Nurture a positive view of yourself. Research has shown that positive emotions are a critical aspect of resilience. Positive emotions can help expand and improve the way individuals cope during times of adversity or stress. It may seem odd to intentionally invoke positive emotions during times of crises, stress, or loss, but it is a powerful and effective way of taking control of your attitude and your mood. You can cultivate positive emotions through positive visual imagery or by engaging in fun and enjoyable activities.

Learn from past adversity. Think about past stressful experiences and what you did to get through those difficult times. What was helpful and allowed you to cope? Were there certain people you reached out to for help or advice? How did you think about past adversity that allowed you to gain a wider perspective?

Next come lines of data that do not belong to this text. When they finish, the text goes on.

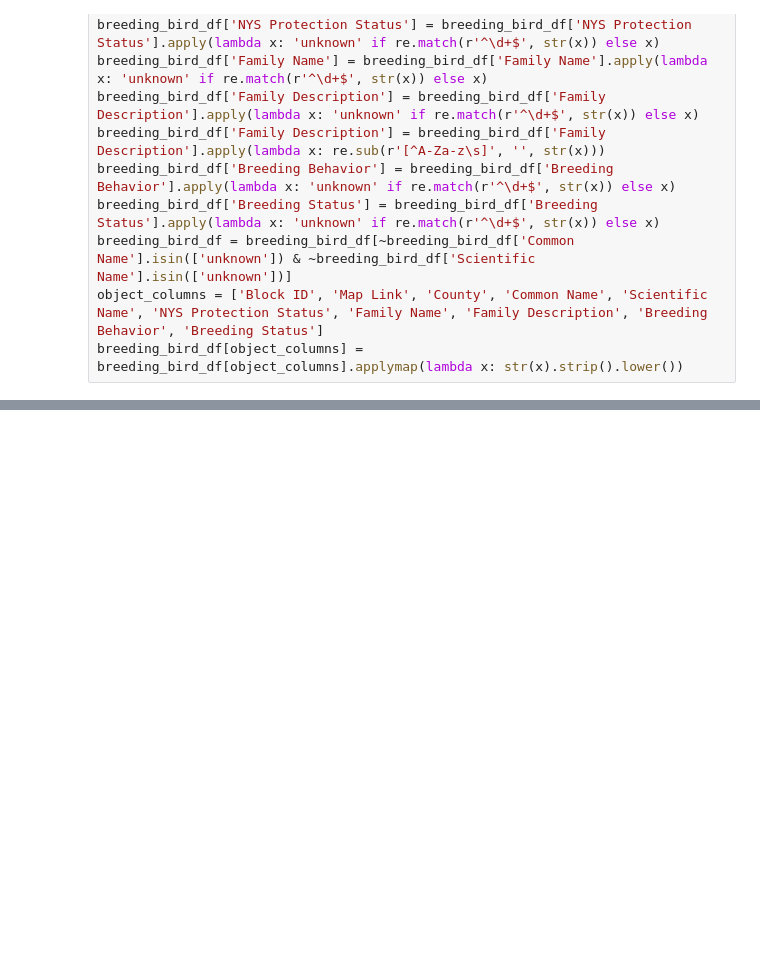
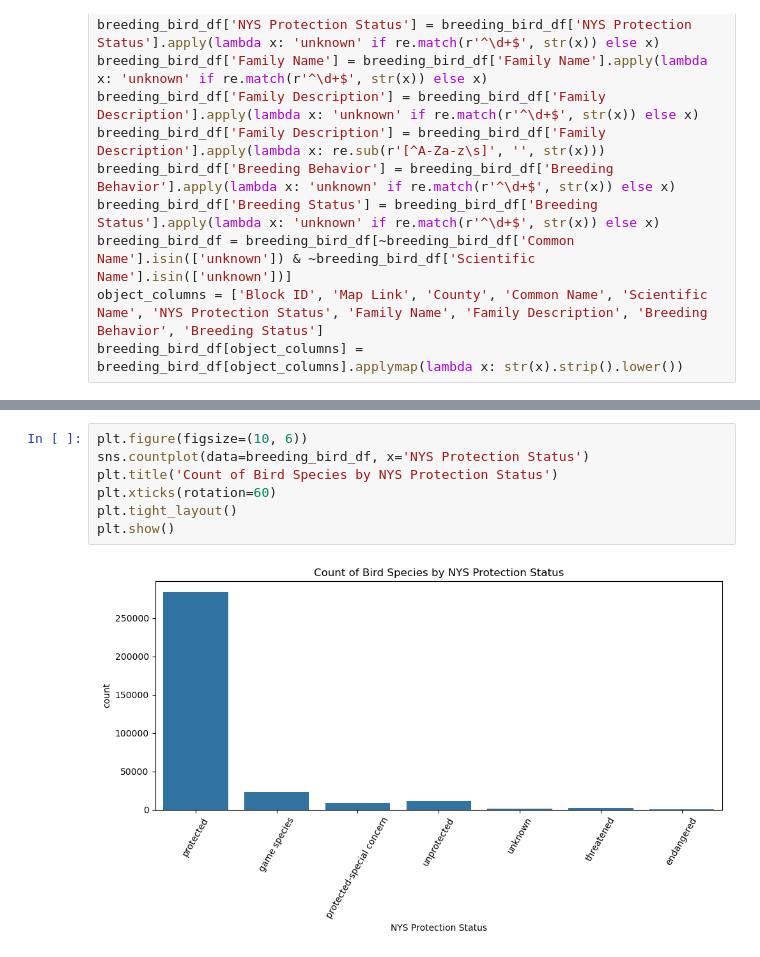
Before and after one commit to MythriShivakumar/A1_ML, a Jupyter notebook: breeding_bird.ipynb, the cells around one changed output, grey strips where cells are left out. Drawn from its saved outputs; the diff is of its cells as text; blank space fills up the shorter version.

```diff
--- a/breeding_bird.ipynb
+++ b/breeding_bird.ipynb
@@ -111,0 +123,9 @@ memory usage: 35.3+ MB
+# %%
+plt.figure(figsize=(10, 6))
+sns.countplot(data=breeding_bird_df, x='NYS Protection Status')
+plt.title('Count of Bird Species by NYS Protection Status')
+plt.xticks(rotation=60)
+plt.tight_layout()
+plt.show()
+# %% [output]
+[figure, added]
```
Also changed, not shown: parts of 3 cells of this notebook.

Use humor. There is a saying in the military that one can use humor as a “flack jacket” against stress. Humor is a tremendous resiliency resource. It helps gain perspective on stressful circumstances (i.e., to see the bigger picture). Humor also releases endorphins, which are the brain’s natural ‘feel good’ hormone.

Move toward your goals. Research has also shown that well-being is enhanced when people set specific goals that are realistic and attainable (i.e., not too high and not too low), intrinsic (personally vs. externally derived), and valued by one’s culture.

Use spirituality or faith. Faith is a great resource in the face of adversity. Many resilient individuals turn to their faith through prayer, service, or consultation with their spiritual leaders to help cope with loss or stressful times.

Take care of yourself. A close friend and colleague of mine was fond of saying with regard to coping: “Go for what is good for you, and stay away from what is bad for you.” Good/healthy coping includes things like exercise, getting a balanced and healthy diet, getting good sleep, engaging in relaxing activities, and socializing with others. Obvious negative or unhealthy coping includes such things as alcohol, drugs, excessive spending or gambling, or other risky activities that can have harmful or painful consequences.

The bottom line is that although there are many individual differences in resilience, there are many things that we can do to successfully cope with stress. However, coping and resilience are active processes. You must commit yourself to taking an active stance in handling your stress. The more you practice the coping attitudes and skills discussed here, the more resilient you will become.



Dubow, E. F., Edwards, S., & Ippolito, M. F. (1997). Life stressors, neighborhood disadvantage, and resources: A focus on inner-city children’s adjustment. Journal of Clinical Child Psychology, 26, 130-144.

Kobasa, S. C. (1979). Stressful life events and health: An inquiry into hardiness. Journal of Personality and Social Psychology, 37, 1-11.

Lykken, D., & Tellegen, A. (1996). Happiness is a stochastic phenomenon. Psychological Science, 7, 186-189.

Maddi, S. R. (1987). Hardiness training at Illinois Bell Telephone. In J.P. Opatz (Ed.), Health promotion evaluation: Measuring the organizational impact. Stevens Point, WI: National Wellness Institute.

Masten, A. S. (2001). Ordinary magic: Resilience process in development. American Psychologist, 56, 227-238.

Pines, M. (1975). In praise of “invulnerables.” APA Monitor, p. 7.